With new technology and new players like Rogers, true TV ad audience measurement is just around the corner

So you paid millions to advertise in CSI: Miami. It’s got great ratings, the right demo for your product and not a bad environment (though the post mortem scenes might not go well with, say, pasta sauce).

Now if people would only stop taking pee breaks during the commercials, you’d be all set. Because you know they’re watching the show – the Nielsen and BBM numbers tell you that – but all you really care about is whether they’re watching the ads.

For years now, advertisers have screamed for Nielsen and BBM to measure the audiences for the ads, rather than the shows, and for years it’s been too expensive or technically difficult.

But now that’s all about to change.

Why? Ian MacLean, director of iTV Lab at Media Experts in Montreal, says the move to digital television is the key.

‘Because digital set-top boxes have a unique identifying address – much the same as a computer has an ISP address – we can now measure with great precision whether an ad was played on the television set in a digital household,’ he says. ‘There are billions of dollars spent on television advertising and I think in this climate of accountability they want to be able to measure ROI on ad investment. It is possible in a digital environment.’

MacLean adds that there are privacy issues around collecting this information, but two-way communication can give viewers the opportunity to opt in and agree to have their viewership measured.

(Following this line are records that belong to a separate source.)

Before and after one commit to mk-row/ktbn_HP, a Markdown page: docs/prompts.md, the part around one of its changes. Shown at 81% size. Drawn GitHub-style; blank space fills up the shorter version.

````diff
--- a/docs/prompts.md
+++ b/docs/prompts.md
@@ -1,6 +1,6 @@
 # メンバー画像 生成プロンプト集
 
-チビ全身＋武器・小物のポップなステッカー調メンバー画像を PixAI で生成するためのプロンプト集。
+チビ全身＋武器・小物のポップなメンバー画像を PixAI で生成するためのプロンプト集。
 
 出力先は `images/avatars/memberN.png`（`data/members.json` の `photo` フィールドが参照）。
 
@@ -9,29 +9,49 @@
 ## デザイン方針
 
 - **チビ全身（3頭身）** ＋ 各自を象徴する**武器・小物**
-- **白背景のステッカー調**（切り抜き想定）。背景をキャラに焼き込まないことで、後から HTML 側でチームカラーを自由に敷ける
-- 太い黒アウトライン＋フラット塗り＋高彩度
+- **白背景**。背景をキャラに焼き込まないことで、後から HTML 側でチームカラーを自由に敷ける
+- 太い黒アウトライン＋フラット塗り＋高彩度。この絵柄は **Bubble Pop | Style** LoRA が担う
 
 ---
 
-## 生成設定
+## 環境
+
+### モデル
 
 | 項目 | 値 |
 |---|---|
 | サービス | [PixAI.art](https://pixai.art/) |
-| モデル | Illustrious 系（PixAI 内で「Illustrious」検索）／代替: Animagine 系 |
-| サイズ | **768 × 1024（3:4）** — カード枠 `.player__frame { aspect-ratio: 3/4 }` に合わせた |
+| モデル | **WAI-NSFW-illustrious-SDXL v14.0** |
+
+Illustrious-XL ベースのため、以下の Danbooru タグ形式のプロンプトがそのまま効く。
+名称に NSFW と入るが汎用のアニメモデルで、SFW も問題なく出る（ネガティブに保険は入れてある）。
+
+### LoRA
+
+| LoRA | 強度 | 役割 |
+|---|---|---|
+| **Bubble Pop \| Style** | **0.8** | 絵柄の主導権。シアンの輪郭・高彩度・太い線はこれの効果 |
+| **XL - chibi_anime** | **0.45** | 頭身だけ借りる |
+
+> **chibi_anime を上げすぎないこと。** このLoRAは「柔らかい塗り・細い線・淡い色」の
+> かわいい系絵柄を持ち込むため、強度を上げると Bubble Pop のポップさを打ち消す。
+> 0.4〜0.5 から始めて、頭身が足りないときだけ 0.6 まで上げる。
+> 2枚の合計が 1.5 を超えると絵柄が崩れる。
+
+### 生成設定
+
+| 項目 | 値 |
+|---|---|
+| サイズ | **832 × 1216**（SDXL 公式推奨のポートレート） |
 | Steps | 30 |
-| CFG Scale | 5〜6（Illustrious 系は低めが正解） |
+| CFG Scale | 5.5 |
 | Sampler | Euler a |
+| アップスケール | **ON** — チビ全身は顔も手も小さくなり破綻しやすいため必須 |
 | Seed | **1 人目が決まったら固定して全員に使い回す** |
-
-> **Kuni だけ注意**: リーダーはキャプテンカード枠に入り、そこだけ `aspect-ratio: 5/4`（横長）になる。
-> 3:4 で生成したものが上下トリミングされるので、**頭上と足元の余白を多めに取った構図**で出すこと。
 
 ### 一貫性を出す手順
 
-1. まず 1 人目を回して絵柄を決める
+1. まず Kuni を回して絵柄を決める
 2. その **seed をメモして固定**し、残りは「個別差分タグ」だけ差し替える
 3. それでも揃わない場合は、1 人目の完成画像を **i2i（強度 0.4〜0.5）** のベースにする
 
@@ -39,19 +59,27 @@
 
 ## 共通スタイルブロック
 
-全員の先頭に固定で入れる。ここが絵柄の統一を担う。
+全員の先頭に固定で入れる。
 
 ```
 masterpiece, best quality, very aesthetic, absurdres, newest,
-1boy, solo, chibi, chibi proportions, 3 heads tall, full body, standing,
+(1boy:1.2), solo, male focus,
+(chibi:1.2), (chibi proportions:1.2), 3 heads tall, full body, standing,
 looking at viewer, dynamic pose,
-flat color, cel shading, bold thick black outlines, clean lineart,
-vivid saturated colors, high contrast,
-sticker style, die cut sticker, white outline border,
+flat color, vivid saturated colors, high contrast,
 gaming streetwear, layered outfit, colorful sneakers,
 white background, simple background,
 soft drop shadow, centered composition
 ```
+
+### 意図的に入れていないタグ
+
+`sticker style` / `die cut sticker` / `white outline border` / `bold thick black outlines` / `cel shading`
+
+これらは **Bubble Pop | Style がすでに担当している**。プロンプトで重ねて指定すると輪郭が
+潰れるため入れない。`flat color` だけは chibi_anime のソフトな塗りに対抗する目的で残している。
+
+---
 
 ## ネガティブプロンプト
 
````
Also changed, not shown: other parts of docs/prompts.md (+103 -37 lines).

Dean MacDonald, COO of Rogers Cable, says from a technical perspective, audience measurement through set-top boxes is possible and something that Rogers will look at down the road.

MacDonald believes that digital cable measurement would provide accuracy and sophistication – and even cross-platform measurement.

‘Advertising on the Internet is increasing and we know the reach of the medium is increasing as well. The good news is that all those services are online. Whether it is a digital set-top box or the Internet, as long as they’re connected to a device that’s digital in some form. The means, if not evident today, is just lying on the surface waiting for the right software to be applied to it.’

Mike Leahy, president of Nielsen Media Research in Markham, Ont., points out that audience measurement in one-minute increments has been available for years and Nielsen’s Spotwatch service has enabled practical use of that data.

But because most ads are 30 seconds, he admits that advertisers are looking for more granularity.

Thus, Nielsen is working on new software and other technology that will allow more finely granulated audience measurement. It will take its first stab at achieving this goal by launching an ‘active-passive people meter’ in the U.S. next summer, but Leahy says the company is also working on a system that would work with the digital BDUs, just as MacLean and MacDonald visualize.

‘With equipment-specific panels we could go to Cogeco, Rogers, Videotron or Shaw and actually pull the data through the digital set-top boxes,’ says Leahy. ‘We can then shoot a software meter right to the TV set, where we could deliver a kind of onscreen ability to do the people meter side of the measurement. You will get bigger samples but you will still need traditional panels to ensure you’ve got representation of all the ways people view TV, whether off air, cable, satellite or digital.’

Leahy cautions, however, that there are some concerns regarding commercial, as opposed to program audience measurement. In particular, he says, once you have data segmented in less than one-minute increments, the data can be less reliable and more difficult to manage.